- _WORK TO BE COMPLETED_: Using the records below, filter out every line that lacks "newSets" and copy the rest.

(Screenshot and code edit data)
┌──
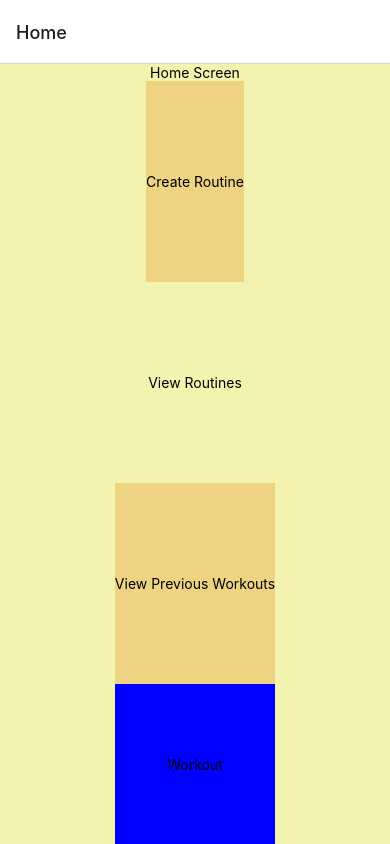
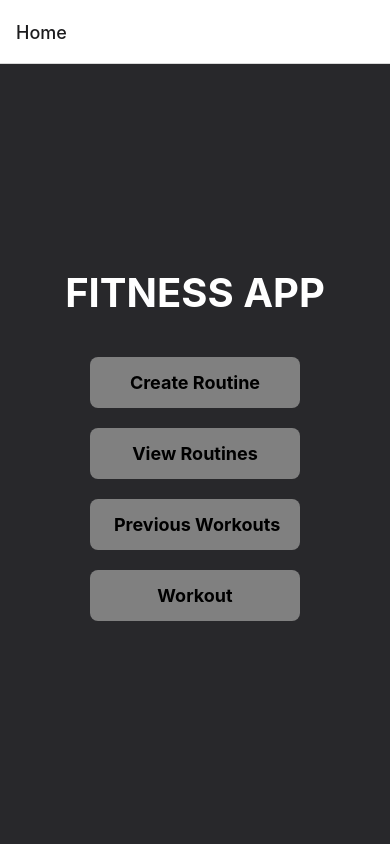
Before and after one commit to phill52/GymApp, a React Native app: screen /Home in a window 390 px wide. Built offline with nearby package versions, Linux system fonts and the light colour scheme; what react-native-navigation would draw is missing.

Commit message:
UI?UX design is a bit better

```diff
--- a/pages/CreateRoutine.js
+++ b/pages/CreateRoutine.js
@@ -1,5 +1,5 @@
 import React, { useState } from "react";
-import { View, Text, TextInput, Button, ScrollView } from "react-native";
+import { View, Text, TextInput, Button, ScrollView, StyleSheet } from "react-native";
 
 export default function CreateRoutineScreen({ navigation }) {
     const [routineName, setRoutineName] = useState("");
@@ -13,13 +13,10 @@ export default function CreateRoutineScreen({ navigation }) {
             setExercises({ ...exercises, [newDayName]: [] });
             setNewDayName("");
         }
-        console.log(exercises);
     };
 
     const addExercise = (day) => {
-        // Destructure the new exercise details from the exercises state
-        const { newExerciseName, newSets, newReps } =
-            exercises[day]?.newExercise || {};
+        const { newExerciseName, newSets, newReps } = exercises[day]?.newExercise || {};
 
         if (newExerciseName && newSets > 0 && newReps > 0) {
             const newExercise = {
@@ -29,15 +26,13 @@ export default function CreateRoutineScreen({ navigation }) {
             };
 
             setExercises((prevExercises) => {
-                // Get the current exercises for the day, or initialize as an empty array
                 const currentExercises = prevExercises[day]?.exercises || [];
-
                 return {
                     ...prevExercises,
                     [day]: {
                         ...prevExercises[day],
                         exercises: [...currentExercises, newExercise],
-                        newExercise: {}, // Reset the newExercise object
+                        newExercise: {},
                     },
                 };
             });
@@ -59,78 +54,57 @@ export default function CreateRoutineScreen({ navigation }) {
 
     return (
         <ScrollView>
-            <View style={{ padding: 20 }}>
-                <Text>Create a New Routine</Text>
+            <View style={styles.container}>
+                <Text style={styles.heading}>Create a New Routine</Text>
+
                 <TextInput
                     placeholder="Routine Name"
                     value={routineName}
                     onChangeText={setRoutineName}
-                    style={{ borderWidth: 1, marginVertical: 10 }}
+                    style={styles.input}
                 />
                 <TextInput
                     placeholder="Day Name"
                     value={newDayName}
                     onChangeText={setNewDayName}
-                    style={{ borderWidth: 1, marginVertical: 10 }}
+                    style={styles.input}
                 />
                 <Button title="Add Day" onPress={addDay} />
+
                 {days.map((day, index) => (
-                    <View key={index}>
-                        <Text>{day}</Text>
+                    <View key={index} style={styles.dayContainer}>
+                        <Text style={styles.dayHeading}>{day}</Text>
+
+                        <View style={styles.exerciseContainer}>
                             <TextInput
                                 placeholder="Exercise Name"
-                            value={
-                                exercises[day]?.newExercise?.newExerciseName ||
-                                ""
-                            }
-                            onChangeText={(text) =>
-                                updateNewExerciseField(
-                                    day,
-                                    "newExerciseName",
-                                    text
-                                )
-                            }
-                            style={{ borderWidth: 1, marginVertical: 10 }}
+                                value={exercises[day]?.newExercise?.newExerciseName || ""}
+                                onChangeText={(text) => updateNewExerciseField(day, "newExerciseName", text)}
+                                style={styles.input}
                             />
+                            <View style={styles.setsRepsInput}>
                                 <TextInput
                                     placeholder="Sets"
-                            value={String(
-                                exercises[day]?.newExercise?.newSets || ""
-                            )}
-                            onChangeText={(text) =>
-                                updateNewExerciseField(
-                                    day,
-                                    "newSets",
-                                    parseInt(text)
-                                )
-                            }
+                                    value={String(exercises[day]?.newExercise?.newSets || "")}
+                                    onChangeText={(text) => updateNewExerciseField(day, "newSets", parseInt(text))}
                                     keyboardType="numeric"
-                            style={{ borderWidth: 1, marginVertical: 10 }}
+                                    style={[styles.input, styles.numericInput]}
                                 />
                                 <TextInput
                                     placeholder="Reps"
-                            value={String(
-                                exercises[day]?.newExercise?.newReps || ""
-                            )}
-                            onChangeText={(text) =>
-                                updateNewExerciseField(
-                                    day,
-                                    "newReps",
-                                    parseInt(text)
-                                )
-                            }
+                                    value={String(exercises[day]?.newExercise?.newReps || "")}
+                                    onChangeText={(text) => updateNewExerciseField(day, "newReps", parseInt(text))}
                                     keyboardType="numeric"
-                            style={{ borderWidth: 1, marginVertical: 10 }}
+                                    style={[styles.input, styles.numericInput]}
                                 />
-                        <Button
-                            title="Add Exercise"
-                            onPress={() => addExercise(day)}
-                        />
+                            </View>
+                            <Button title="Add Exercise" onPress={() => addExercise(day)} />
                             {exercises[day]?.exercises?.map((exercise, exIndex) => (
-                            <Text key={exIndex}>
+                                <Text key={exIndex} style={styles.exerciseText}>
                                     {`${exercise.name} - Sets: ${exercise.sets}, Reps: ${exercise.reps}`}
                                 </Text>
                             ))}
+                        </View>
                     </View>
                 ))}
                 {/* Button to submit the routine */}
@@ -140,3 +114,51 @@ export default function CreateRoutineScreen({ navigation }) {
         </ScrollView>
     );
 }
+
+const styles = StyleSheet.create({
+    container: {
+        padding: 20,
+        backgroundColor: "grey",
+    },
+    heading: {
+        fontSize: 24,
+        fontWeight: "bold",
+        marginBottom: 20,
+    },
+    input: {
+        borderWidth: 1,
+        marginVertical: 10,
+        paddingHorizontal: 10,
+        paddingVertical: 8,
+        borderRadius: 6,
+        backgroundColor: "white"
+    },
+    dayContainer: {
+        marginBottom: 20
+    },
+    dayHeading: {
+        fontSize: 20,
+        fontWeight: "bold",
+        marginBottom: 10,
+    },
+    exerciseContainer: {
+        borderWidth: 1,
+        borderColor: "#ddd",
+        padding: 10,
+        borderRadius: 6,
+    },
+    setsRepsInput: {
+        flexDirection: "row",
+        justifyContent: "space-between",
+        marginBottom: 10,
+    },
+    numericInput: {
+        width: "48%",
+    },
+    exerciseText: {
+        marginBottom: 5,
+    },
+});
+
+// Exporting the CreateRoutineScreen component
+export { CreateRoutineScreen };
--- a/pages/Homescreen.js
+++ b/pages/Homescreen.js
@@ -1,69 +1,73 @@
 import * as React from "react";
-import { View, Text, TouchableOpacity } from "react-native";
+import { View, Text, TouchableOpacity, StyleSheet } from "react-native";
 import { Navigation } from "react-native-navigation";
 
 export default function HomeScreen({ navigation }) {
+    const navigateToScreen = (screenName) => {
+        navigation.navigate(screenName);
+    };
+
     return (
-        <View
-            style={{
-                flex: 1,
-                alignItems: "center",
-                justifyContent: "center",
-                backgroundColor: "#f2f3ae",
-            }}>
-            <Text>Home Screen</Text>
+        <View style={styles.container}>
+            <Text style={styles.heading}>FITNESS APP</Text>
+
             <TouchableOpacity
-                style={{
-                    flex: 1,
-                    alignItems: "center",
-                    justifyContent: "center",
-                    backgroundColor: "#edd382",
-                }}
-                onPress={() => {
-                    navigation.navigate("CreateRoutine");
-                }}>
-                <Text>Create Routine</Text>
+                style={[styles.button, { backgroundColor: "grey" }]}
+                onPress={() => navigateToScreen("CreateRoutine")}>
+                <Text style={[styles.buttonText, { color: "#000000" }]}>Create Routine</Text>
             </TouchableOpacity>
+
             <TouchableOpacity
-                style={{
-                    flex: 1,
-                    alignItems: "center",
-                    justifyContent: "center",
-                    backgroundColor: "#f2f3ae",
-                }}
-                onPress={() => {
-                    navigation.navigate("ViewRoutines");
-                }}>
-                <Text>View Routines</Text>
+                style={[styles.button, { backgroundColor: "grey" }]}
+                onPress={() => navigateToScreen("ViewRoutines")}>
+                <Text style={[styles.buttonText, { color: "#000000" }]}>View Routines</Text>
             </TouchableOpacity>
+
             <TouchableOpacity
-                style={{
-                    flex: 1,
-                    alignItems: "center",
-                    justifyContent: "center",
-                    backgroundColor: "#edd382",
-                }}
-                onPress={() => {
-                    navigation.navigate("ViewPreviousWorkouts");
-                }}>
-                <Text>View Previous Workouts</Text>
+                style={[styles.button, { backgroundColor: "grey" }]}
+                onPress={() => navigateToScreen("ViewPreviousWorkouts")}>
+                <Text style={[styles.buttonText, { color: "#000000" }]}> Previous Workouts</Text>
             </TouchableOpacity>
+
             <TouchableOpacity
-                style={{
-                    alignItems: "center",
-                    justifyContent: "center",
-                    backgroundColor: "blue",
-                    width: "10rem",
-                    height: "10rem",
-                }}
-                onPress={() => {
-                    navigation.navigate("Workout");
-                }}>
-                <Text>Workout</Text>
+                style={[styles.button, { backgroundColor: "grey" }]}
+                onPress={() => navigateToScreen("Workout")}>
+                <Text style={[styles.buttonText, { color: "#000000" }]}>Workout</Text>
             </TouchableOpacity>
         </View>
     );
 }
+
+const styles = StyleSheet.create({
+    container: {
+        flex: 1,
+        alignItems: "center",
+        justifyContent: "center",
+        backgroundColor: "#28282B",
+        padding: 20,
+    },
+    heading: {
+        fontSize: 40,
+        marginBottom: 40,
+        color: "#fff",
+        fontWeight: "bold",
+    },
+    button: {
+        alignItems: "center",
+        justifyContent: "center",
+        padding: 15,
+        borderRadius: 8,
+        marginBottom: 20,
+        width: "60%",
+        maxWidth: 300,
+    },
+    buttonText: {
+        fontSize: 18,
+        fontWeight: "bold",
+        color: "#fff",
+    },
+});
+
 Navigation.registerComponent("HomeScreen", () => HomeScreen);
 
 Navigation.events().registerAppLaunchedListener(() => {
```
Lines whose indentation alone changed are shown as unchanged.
└──
- _WRITTEN SOLUTION_:
-        const { newExerciseName, newSets, newReps } =
+        const { newExerciseName, newSets, newReps } = exercises[day]?.newExercise || {};
         if (newExerciseName && newSets > 0 && newReps > 0) {
-                                exercises[day]?.newExercise?.newSets || ""
-                                    "newSets",
+                                    value={String(exercises[day]?.newExercise?.newSets || "")}
+                                    onChangeText={(text) => updateNewExerciseField(day, "newSets", parseInt(text))}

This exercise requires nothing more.